* [Instructions to follow] In the copy, keep every word of the data below and none of its pictures.

* [Data shown]
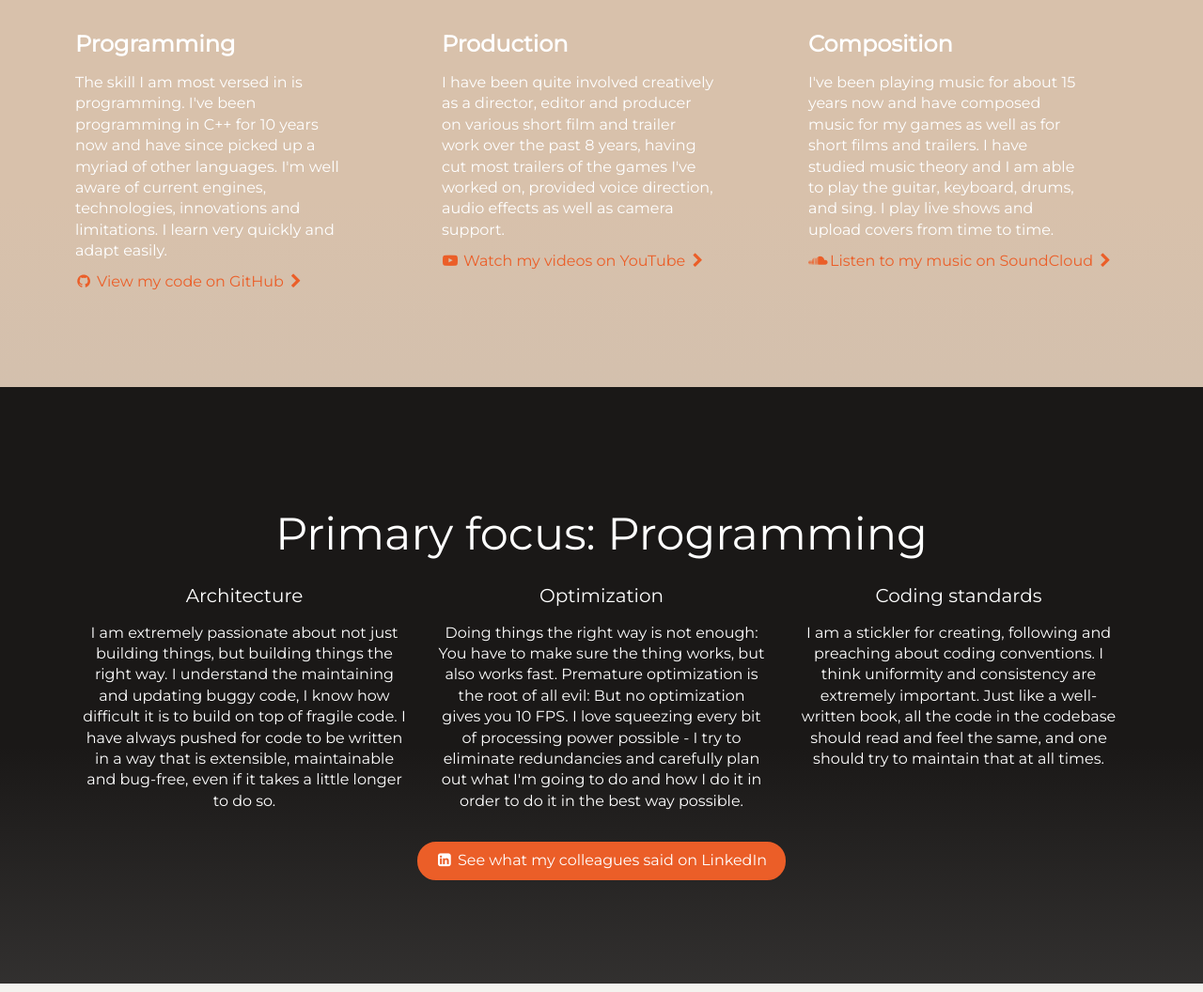
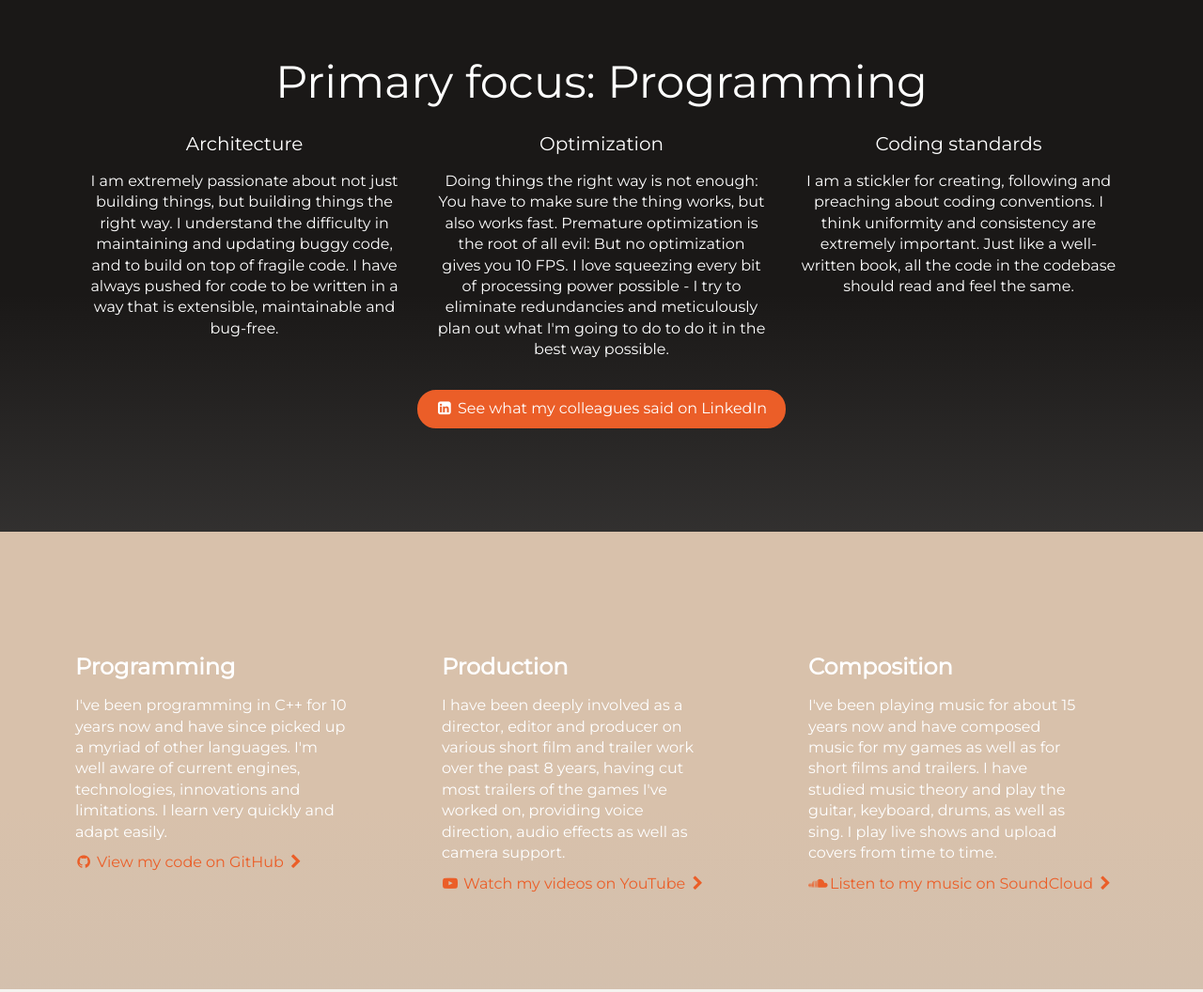
Before and after one commit to GTAddict/gtaddict.github.io, a plain HTML site: page index.html in a window 1280 px wide. Shown: the part 1270-2326 px from the top of the page at 94% size. Drawn offline with Linux system fonts and the light colour scheme.

Commit message:
Added resume

```diff
--- a/index.html
+++ b/index.html
@@ -56,8 +56,7 @@
                     <h1 class="title-uppercase">Krishna Makes Games</h1>
                     <h3>(And other things.)</h3>
                     <br />
-                    <a href="" class="btn"><i class="fa fa-play"></i>Watch video resume</a>
-                    <a class="btn"><i class="fa fa-download"></i>Download paper resume</a>
+                    <a href="assets/docs/Resume.docx" class="btn" download="Resume.docx"><i class="fa fa-download"></i>Download paper resume</a>
                 </div>
             </div>
         </div>
@@ -67,8 +66,8 @@
                     <div class="row">
                         <div class="col-md-8 col-md-offset-2">
                             <h2>Looking for a game developer? You've come to the right place.</h2>
-                            <h5>Solution-oriented, enthusiastic, consistent and dedicated. I am working towards a Masters degree in Interactive Entertainment. I already have 3 years of work experience at EA.
-								Turned my Capstone team around.
+                            <h5>Solution-oriented, enthusiastic, consistent and dedicated. I am currently working towards a Masters degree in Interactive Entertainment, where I am programming lead on my capstone team.
+								Prior to this, I worked at Electronic Arts for 3 years.
 							</h5>
                             <br />
                             <a href="projects.html" class="btn btn-danger btn-fill">See Projects</a>
@@ -77,42 +76,13 @@
                 </div>
             </div>
 
-            <div class="section section-light-brown landing-section">
-                <div class="container">
-                    <div class="row">
-                        <div class="col-md-4 column">
-                            <h4>Programming</h4>
-                            <p>The skill I am most versed in is programming. I've been programming in C++ for 10 years now and have since picked up a myriad of other languages. I'm well aware of current
-								engines, technologies, innovations and limitations. I learn very quickly and adapt easily.
-							</p>
-                            <a class="btn btn-danger btn-simple" href="https://github.com/GTAddict/" target="_blank"><i class="fa fa-github"></i>View my code on GitHub <i class="fa fa-chevron-right"></i></a>
-                        </div>
-                        <div class="col-md-4 column">
-                            <h4>Production</h4>
-                            <p>I have been quite involved creatively as a director, editor and producer on various short film and trailer work over the past 8 years, having cut most trailers of the games
-								I've worked on, provided voice direction, audio effects as well as camera support.
-							</p>
-                            <a class="btn btn-danger btn-simple" href="https://www.youtube.com/channel/UCn1MMFzbq1rXttOYH0w4X7w" target="_blank"><i class="fa fa-youtube-play"></i>Watch my videos on YouTube <i class="fa fa-chevron-right"></i></a>
-                        </div>
-                        <div class="col-md-4 column">
-                            <h4>Composition</h4>
-                            <p>I've been playing music for about 15 years now and have composed music for my games as well as for short films and trailers. I have studied music theory and I am able to
-								play the guitar, keyboard, drums, and sing. I play live shows and upload covers from time to time.
-							</p>
-                            <a class="btn btn-danger btn-simple" href="https://soundcloud.com/user-695563144" target="_blank"><i class="fa fa-soundcloud"></i>Listen to my music on SoundCloud <i class="fa fa-chevron-right"></i></a>
-                        </div>
-                    </div>
-                </div>
-            </div>
-
-            <div class="section section-dark text-center landing-section">
+			 <div class="section section-dark text-center landing-section">
                 <div class="container">
                     <h2>Primary focus: Programming</h2>
                     <div class="col-md-4">
                         <div class="team-player">
                             <h5>Architecture<br /></h5>
-                            <p>I am extremely passionate about not just building things, but building things the right way. I understand the maintaining and updating buggy code, I know how difficult it is to
-								build on top of fragile code. I have always pushed for code to be written in a way that is extensible, maintainable and bug-free, even if it takes a little longer to do so.
+                            <p>I am extremely passionate about not just building things, but building things the right way. I understand the difficulty in maintaining and updating buggy code, and to build on top of fragile code. I have always pushed for code to be written in a way that is extensible, maintainable and bug-free.
 							</p>
                         </div>
                     </div>
@@ -120,7 +90,7 @@
                         <div class="team-player">
                             <h5>Optimization<br /></h5>
                             <p>Doing things the right way is not enough: You have to make sure the thing works, but also works fast. Premature optimization is the root of all evil: But no optimization gives you
-							10 FPS. I love squeezing every bit of processing power possible - I try to eliminate redundancies and carefully plan out what I'm going to do and how I do it in order to do it in the best way possible.
+							10 FPS. I love squeezing every bit of processing power possible - I try to eliminate redundancies and meticulously plan out what I'm going to do to do it in the best way possible.
 							</p>
                         </div>
                     </div>
@@ -128,12 +98,40 @@
                         <div class="team-player">
                             <h5>Coding standards<br /></h5>
                             <p>I am a stickler for creating, following and preaching about coding conventions. I think uniformity and consistency are extremely important. Just like a well-written book, all the code in the
-								codebase should read and feel the same, and one should try to maintain that at all times.
+								codebase should read and feel the same.
 							</p>
                         </div>
                     </div>
                 </div>
 				<h3><a href="https://www.linkedin.com/in/krishna-y-b9407081/" class="btn btn-danger btn-fill" target="_blank"><i class="fa fa-linkedin-square"></i>See what my colleagues said on LinkedIn</a></h3>
+            </div>
+
+            <div class="section section-light-brown landing-section">
+                <div class="container">
+                    <div class="row">
+                        <div class="col-md-4 column">
+                            <h4>Programming</h4>
+                            <p>I've been programming in C++ for 10 years now and have since picked up a myriad of other languages. I'm well aware of current
+								engines, technologies, innovations and limitations. I learn very quickly and adapt easily.
+							</p>
+                            <a class="btn btn-danger btn-simple" href="https://github.com/GTAddict/" target="_blank"><i class="fa fa-github"></i>View my code on GitHub <i class="fa fa-chevron-right"></i></a>
+                        </div>
+                        <div class="col-md-4 column">
+                            <h4>Production</h4>
+                            <p>I have been deeply involved as a director, editor and producer on various short film and trailer work over the past 8 years, having cut most trailers of the games
+								I've worked on, providing voice direction, audio effects as well as camera support.
+							</p>
+                            <a class="btn btn-danger btn-simple" href="https://www.youtube.com/channel/UCn1MMFzbq1rXttOYH0w4X7w" target="_blank"><i class="fa fa-youtube-play"></i>Watch my videos on YouTube <i class="fa fa-chevron-right"></i></a>
+                        </div>
+                        <div class="col-md-4 column">
+                            <h4>Composition</h4>
+                            <p>I've been playing music for about 15 years now and have composed music for my games as well as for short films and trailers. I have studied music theory and
+								play the guitar, keyboard, drums, as well as sing. I play live shows and upload covers from time to time.
+							</p>
+                            <a class="btn btn-danger btn-simple" href="https://soundcloud.com/user-695563144" target="_blank"><i class="fa fa-soundcloud"></i>Listen to my music on SoundCloud <i class="fa fa-chevron-right"></i></a>
+                        </div>
+                    </div>
+                </div>
             </div>
 
             <div class="section landing-section">
```
Also changed, not shown: 1 other file.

* [Task output]
Before and after one commit to GTAddict/gtaddict.github.io, a plain HTML site: page index.html in a window 1280 px wide. Shown: the part 1270-2326 px from the top of the page at 94% size. Drawn offline with Linux system fonts and the light colour scheme.

Commit message:
Added resume

```diff
--- a/index.html
+++ b/index.html
@@ -56,8 +56,7 @@
                     <h1 class="title-uppercase">Krishna Makes Games</h1>
                     <h3>(And other things.)</h3>
                     <br />
-                    <a href="" class="btn"><i class="fa fa-play"></i>Watch video resume</a>
-                    <a class="btn"><i class="fa fa-download"></i>Download paper resume</a>
+                    <a href="assets/docs/Resume.docx" class="btn" download="Resume.docx"><i class="fa fa-download"></i>Download paper resume</a>
                 </div>
             </div>
         </div>
@@ -67,8 +66,8 @@
                     <div class="row">
                         <div class="col-md-8 col-md-offset-2">
                             <h2>Looking for a game developer? You've come to the right place.</h2>
-                            <h5>Solution-oriented, enthusiastic, consistent and dedicated. I am working towards a Masters degree in Interactive Entertainment. I already have 3 years of work experience at EA.
-								Turned my Capstone team around.
+                            <h5>Solution-oriented, enthusiastic, consistent and dedicated. I am currently working towards a Masters degree in Interactive Entertainment, where I am programming lead on my capstone team.
+								Prior to this, I worked at Electronic Arts for 3 years.
 							</h5>
                             <br />
                             <a href="projects.html" class="btn btn-danger btn-fill">See Projects</a>
@@ -77,42 +76,13 @@
                 </div>
             </div>
 
-            <div class="section section-light-brown landing-section">
-                <div class="container">
-                    <div class="row">
-                        <div class="col-md-4 column">
-                            <h4>Programming</h4>
-                            <p>The skill I am most versed in is programming. I've been programming in C++ for 10 years now and have since picked up a myriad of other languages. I'm well aware of current
-								engines, technologies, innovations and limitations. I learn very quickly and adapt easily.
-							</p>
-                            <a class="btn btn-danger btn-simple" href="https://github.com/GTAddict/" target="_blank"><i class="fa fa-github"></i>View my code on GitHub <i class="fa fa-chevron-right"></i></a>
-                        </div>
-                        <div class="col-md-4 column">
-                            <h4>Production</h4>
-                            <p>I have been quite involved creatively as a director, editor and producer on various short film and trailer work over the past 8 years, having cut most trailers of the games
-								I've worked on, provided voice direction, audio effects as well as camera support.
-							</p>
-                            <a class="btn btn-danger btn-simple" href="https://www.youtube.com/channel/UCn1MMFzbq1rXttOYH0w4X7w" target="_blank"><i class="fa fa-youtube-play"></i>Watch my videos on YouTube <i class="fa fa-chevron-right"></i></a>
-                        </div>
-                        <div class="col-md-4 column">
-                            <h4>Composition</h4>
-                            <p>I've been playing music for about 15 years now and have composed music for my games as well as for short films and trailers. I have studied music theory and I am able to
-								play the guitar, keyboard, drums, and sing. I play live shows and upload covers from time to time.
-							</p>
-                            <a class="btn btn-danger btn-simple" href="https://soundcloud.com/user-695563144" target="_blank"><i class="fa fa-soundcloud"></i>Listen to my music on SoundCloud <i class="fa fa-chevron-right"></i></a>
-                        </div>
-                    </div>
-                </div>
-            </div>
-
-            <div class="section section-dark text-center landing-section">
+			 <div class="section section-dark text-center landing-section">
                 <div class="container">
                     <h2>Primary focus: Programming</h2>
                     <div class="col-md-4">
                         <div class="team-player">
                             <h5>Architecture<br /></h5>
-                            <p>I am extremely passionate about not just building things, but building things the right way. I understand the maintaining and updating buggy code, I know how difficult it is to
-								build on top of fragile code. I have always pushed for code to be written in a way that is extensible, maintainable and bug-free, even if it takes a little longer to do so.
+                            <p>I am extremely passionate about not just building things, but building things the right way. I understand the difficulty in maintaining and updating buggy code, and to build on top of fragile code. I have always pushed for code to be written in a way that is extensible, maintainable and bug-free.
 							</p>
                         </div>
                     </div>
@@ -120,7 +90,7 @@
                         <div class="team-player">
                             <h5>Optimization<br /></h5>
                             <p>Doing things the right way is not enough: You have to make sure the thing works, but also works fast. Premature optimization is the root of all evil: But no optimization gives you
-							10 FPS. I love squeezing every bit of processing power possible - I try to eliminate redundancies and carefully plan out what I'm going to do and how I do it in order to do it in the best way possible.
+							10 FPS. I love squeezing every bit of processing power possible - I try to eliminate redundancies and meticulously plan out what I'm going to do to do it in the best way possible.
 							</p>
                         </div>
                     </div>
@@ -128,12 +98,40 @@
                         <div class="team-player">
                             <h5>Coding standards<br /></h5>
                             <p>I am a stickler for creating, following and preaching about coding conventions. I think uniformity and consistency are extremely important. Just like a well-written book, all the code in the
-								codebase should read and feel the same, and one should try to maintain that at all times.
+								codebase should read and feel the same.
 							</p>
                         </div>
                     </div>
                 </div>
 				<h3><a href="https://www.linkedin.com/in/krishna-y-b9407081/" class="btn btn-danger btn-fill" target="_blank"><i class="fa fa-linkedin-square"></i>See what my colleagues said on LinkedIn</a></h3>
+            </div>
+
+            <div class="section section-light-brown landing-section">
+                <div class="container">
+                    <div class="row">
+                        <div class="col-md-4 column">
+                            <h4>Programming</h4>
+                            <p>I've been programming in C++ for 10 years now and have since picked up a myriad of other languages. I'm well aware of current
+								engines, technologies, innovations and limitations. I learn very quickly and adapt easily.
+							</p>
+                            <a class="btn btn-danger btn-simple" href="https://github.com/GTAddict/" target="_blank"><i class="fa fa-github"></i>View my code on GitHub <i class="fa fa-chevron-right"></i></a>
+                        </div>
+                        <div class="col-md-4 column">
+                            <h4>Production</h4>
+                            <p>I have been deeply involved as a director, editor and producer on various short film and trailer work over the past 8 years, having cut most trailers of the games
+								I've worked on, providing voice direction, audio effects as well as camera support.
+							</p>
+                            <a class="btn btn-danger btn-simple" href="https://www.youtube.com/channel/UCn1MMFzbq1rXttOYH0w4X7w" target="_blank"><i class="fa fa-youtube-play"></i>Watch my videos on YouTube <i class="fa fa-chevron-right"></i></a>
+                        </div>
+                        <div class="col-md-4 column">
+                            <h4>Composition</h4>
+                            <p>I've been playing music for about 15 years now and have composed music for my games as well as for short films and trailers. I have studied music theory and
+								play the guitar, keyboard, drums, as well as sing. I play live shows and upload covers from time to time.
+							</p>
+                            <a class="btn btn-danger btn-simple" href="https://soundcloud.com/user-695563144" target="_blank"><i class="fa fa-soundcloud"></i>Listen to my music on SoundCloud <i class="fa fa-chevron-right"></i></a>
+                        </div>
+                    </div>
+                </div>
             </div>
 
             <div class="section landing-section">
```
Also changed, not shown: 1 other file.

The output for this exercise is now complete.